While the rent adjustment program is helpful, it is narrowly focused. “This is looking specifically at income and your benefits and not considering some of the other financial gymnastics you’ve had during this whole time,” says Kristen Hackett. The rent adjustment only accounts for a person who has lost income, since it reflects what money they are bringing in. But many tenants have also gained expenses from Covid. Pandemics are expensive; they can bring unexpected burdens, like funeral costs or family members needing additional support.
NYCHA and Wavecrest both are developing payment plans to collect past-due rent from tenants. While NYCHA’s plan is still under discussion, Wavecrest has already begun working with its residents. Wavecrest’s Chief Financial Officer Susan Camerata says, “Wavecrest is currently working with residents on an individual basis to arrange payment plans for residents with arrears that allow them to repay over an agreed timeline, including beyond August.” Just how flexible and forgiving these payment plans will be remains to be seen.
Aware that New York’s poorest residents are confronting a financial and evictions crisis, the Cuomo administration has enacted legislation to give them somewhat of a reprieve. Both fall well short of adequately protecting these tenants.
Most well-known is the statewide moratorium on evictions. The moratorium was recently extended until August 20, but those extra months only exist for individuals who are “eligible for unemployment insurance or benefits” or have faced demonstrable “financial hardship” due to COVID-19. The most vulnerable people– like undocumented immigrants, off-the-books workers or some health-compromised individuals— may not qualify.

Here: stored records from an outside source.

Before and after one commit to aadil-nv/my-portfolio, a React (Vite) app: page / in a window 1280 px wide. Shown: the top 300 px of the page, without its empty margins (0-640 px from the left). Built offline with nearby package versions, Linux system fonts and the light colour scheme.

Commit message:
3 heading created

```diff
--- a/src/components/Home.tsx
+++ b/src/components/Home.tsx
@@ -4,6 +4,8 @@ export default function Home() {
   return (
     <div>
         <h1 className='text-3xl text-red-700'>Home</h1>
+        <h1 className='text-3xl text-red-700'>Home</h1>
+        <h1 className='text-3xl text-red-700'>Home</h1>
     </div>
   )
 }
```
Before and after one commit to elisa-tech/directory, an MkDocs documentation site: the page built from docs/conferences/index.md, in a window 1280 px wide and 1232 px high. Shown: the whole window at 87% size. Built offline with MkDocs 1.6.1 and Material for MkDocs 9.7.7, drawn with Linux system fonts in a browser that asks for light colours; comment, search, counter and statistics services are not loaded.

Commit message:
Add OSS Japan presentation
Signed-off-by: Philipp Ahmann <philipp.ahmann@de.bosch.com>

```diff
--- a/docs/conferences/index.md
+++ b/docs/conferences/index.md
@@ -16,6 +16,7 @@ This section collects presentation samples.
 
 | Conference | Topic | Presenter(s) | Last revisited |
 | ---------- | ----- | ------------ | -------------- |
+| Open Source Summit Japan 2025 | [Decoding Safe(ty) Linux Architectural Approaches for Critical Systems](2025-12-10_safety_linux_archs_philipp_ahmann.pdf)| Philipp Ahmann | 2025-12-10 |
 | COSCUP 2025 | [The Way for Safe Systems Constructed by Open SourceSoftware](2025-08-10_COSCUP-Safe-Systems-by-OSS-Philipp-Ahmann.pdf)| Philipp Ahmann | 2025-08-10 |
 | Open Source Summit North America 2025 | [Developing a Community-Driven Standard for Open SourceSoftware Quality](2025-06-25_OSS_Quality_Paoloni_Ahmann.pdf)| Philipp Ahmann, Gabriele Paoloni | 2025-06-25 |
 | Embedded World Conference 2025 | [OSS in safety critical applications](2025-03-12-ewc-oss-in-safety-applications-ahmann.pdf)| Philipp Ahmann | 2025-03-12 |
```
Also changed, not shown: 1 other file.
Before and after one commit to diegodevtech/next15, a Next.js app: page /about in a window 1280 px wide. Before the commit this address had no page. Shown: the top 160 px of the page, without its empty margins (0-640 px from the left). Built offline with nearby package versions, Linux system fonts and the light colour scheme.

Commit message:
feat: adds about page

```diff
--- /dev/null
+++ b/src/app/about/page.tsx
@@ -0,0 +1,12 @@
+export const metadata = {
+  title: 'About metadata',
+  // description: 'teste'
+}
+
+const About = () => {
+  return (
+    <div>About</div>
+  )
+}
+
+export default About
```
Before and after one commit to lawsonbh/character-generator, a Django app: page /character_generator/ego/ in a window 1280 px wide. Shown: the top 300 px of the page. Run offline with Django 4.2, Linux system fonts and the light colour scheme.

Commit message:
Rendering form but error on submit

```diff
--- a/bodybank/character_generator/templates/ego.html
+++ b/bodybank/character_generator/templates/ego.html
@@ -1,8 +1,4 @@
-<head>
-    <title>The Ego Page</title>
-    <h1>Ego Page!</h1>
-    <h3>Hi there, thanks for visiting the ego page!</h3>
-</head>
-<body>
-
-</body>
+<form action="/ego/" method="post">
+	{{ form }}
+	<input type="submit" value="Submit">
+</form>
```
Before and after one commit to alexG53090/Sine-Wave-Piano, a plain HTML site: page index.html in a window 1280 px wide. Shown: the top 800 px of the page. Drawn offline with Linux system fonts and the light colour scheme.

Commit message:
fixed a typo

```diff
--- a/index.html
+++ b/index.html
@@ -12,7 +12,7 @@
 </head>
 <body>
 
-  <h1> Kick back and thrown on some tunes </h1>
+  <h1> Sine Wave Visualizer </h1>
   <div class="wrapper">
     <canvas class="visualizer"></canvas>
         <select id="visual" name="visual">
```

More recently, Governor Cuomo signed the Tenant Safe Harbor Act into law. Theoretically, Safe Harbor would add protections on top of the moratorium, by preventing landlords from evicting any tenant on the basis of unpaid rent who has “suffered financial hardship during the COVID-19 covered period.” That period extends from March 7, until the undetermined date when all statewide restrictions on gatherings and businesses are lifted. But Safe Harbor doesn’t seem to give additional protections to NYCHA and RAD residents, since those tenants are already eligible for similar rent-payment protection through the income adjustment policy.
Even though both bills protect some tenants from eviction, they still allow landlords to seek financial judgements against tenants over unpaid rent. The Right To Counsel NYC Coalition, a housing rights group, tweeted that Safe Harbor “doesn’t add tenant protections and shouldn’t be called a safe harbor act; it enshrines tenant debt and sets them up for landlord harassment. We need a REAL #EvictionMoratoirum and #CancelRent.”
Rent explicitly isn’t cancelled through the moratorium or Safe Harbor. That means the financial reckonings and hardships they aim to fix are only deferred. “Politicians have continued to treat this as though it’s a short-term crisis,” says Hackett.
In reality, tenants will sit with rent debts and face landlord harassments for months after the date when restrictions lift, far beyond when the pandemic is said to be over.